Gait performance as measured clinically via the TT is the primary outcome measure. The FAC will not be used as an outcome measure to assess gait performance as it is a more descriptive clinical measure and less detailed compared to the TT. The TT measures gait and balance using a 2- or 3-point ordinal scale with scores ranging from 0 to 1 or 2. The maximum score of the total TT is 28 points, whereby a maximum of 12 and 16 points can be obtained for gait and balance subscales, respectively. Nine items, such as sit to stand, standing balance with eyes open and eyes closed, turning 360° and sitting down, are assessed on the balance subscale. The gait subscales assess eight items ranging from step length, step symmetry, foot clearance, and step width. Reliability and validity of the TT for stroke patients have been reported (ICC2,1 = 0.84; TT-FIMmotor r = 0.55; TT-gait speed r = 0.82) . The minimal clinically important difference of the TT is 7 points (area under the curve (AUC) = 0.743) and a minimal detectable change of 6 points .
Secondary outcome measures

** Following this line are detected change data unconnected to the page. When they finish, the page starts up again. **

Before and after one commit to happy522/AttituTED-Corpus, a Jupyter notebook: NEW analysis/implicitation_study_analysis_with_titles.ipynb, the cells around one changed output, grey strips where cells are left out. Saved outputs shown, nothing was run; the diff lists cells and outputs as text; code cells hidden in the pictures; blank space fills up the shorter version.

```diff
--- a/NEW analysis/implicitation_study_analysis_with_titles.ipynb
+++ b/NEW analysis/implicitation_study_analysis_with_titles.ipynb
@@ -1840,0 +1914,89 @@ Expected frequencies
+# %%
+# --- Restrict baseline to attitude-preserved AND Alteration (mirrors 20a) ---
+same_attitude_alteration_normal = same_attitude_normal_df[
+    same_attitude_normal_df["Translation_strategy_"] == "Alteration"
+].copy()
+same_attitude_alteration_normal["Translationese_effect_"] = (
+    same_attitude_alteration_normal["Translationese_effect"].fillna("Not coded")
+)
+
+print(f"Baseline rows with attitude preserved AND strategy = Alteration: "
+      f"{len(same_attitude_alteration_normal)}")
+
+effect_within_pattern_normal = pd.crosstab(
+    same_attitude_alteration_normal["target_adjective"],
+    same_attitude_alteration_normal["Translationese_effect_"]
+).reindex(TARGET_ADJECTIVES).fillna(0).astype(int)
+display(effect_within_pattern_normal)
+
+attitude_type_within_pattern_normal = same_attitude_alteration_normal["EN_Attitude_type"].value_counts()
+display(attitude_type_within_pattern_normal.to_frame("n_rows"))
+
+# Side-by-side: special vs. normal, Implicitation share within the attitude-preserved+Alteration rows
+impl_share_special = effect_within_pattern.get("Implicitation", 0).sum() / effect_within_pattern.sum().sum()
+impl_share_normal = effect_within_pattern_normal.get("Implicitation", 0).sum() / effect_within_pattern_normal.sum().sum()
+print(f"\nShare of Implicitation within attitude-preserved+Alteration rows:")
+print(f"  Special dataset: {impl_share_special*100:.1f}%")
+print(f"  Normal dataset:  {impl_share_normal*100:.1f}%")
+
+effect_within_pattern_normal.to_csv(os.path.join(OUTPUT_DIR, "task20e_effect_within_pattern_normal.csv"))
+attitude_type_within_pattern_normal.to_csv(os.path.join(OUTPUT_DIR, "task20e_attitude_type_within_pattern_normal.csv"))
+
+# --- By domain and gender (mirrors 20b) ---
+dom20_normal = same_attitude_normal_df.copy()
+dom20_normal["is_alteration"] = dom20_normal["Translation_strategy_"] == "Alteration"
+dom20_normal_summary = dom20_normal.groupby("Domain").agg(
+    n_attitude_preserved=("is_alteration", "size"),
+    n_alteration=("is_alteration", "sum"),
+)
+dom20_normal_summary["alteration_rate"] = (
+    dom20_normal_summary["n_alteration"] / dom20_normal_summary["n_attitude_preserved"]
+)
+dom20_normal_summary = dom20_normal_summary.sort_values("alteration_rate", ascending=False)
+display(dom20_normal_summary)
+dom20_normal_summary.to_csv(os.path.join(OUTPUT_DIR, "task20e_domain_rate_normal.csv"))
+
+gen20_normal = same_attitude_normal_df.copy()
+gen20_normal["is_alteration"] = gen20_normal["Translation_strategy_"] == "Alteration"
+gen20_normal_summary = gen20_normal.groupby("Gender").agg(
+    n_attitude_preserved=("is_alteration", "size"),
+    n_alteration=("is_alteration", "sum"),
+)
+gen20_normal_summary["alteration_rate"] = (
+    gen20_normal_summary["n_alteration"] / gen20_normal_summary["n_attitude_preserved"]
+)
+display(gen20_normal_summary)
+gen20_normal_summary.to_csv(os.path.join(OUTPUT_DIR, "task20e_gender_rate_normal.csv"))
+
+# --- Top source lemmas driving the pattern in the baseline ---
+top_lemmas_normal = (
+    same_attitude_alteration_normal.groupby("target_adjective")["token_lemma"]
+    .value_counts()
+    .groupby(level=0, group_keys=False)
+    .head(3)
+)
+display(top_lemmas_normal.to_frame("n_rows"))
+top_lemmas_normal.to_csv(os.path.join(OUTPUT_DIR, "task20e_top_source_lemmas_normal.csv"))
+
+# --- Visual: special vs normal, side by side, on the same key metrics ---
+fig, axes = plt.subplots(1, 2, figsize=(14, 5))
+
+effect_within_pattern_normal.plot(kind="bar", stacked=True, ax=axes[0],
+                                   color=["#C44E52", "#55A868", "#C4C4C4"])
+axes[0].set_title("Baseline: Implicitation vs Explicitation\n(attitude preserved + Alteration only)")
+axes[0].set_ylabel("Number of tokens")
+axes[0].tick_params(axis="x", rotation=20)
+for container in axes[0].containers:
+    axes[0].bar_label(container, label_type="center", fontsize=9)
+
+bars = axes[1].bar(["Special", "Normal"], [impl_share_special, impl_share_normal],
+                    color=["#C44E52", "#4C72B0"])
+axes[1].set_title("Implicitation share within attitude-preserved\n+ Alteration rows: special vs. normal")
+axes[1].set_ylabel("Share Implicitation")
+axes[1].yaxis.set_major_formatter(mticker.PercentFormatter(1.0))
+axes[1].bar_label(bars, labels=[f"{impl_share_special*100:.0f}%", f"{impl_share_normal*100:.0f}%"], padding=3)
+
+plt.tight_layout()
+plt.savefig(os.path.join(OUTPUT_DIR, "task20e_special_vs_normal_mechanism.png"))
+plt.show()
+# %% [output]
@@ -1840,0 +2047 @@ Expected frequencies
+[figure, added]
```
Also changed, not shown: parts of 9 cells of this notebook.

Several outcome measures will be assessed during biomechanical gait analysis. Firstly, the following spatiotemporal parameters will be assessed: percentage (%) of stance time, % of swing time, % of single support time (SS), % of double support time (DS), stride time, step time, stride length, step length, step width, walking speed, and cadence. Secondly, kinematic parameters, which describe the displacements and/or range of motion (ROM) of the segments in the sagittal, frontal, and transversal planes, will be assessed. Kinematic parameters across the entire gait cycle will be examined by means of 1D Statistical Parametric Mapping (spm1d). Subsequently, horizontal and vertical displacements of the center of mass (COM) will be analyzed during right and left strides. Lastly, the normalized integrated linear envelope of the EMG signal will be computed, making it possible to observe both muscle timing and amplitude simultaneously. Raw EMG data will be rectified to obtain absolute values of the signal. Thereafter, the linear envelop, integrated EMG and normalized EMG, will be acquired by computing the outline of the signal, the AUC and calculating the average EMG signal throughout the gait cycle for every subject, respectively. EMG activity across the entire gait cycle will be examined by means of spm1d statistics. Muscle activity of the back, abdominal, and lower limb muscles will be registered. Two trials with a sufficient number of strides from each condition will be selected for analysis.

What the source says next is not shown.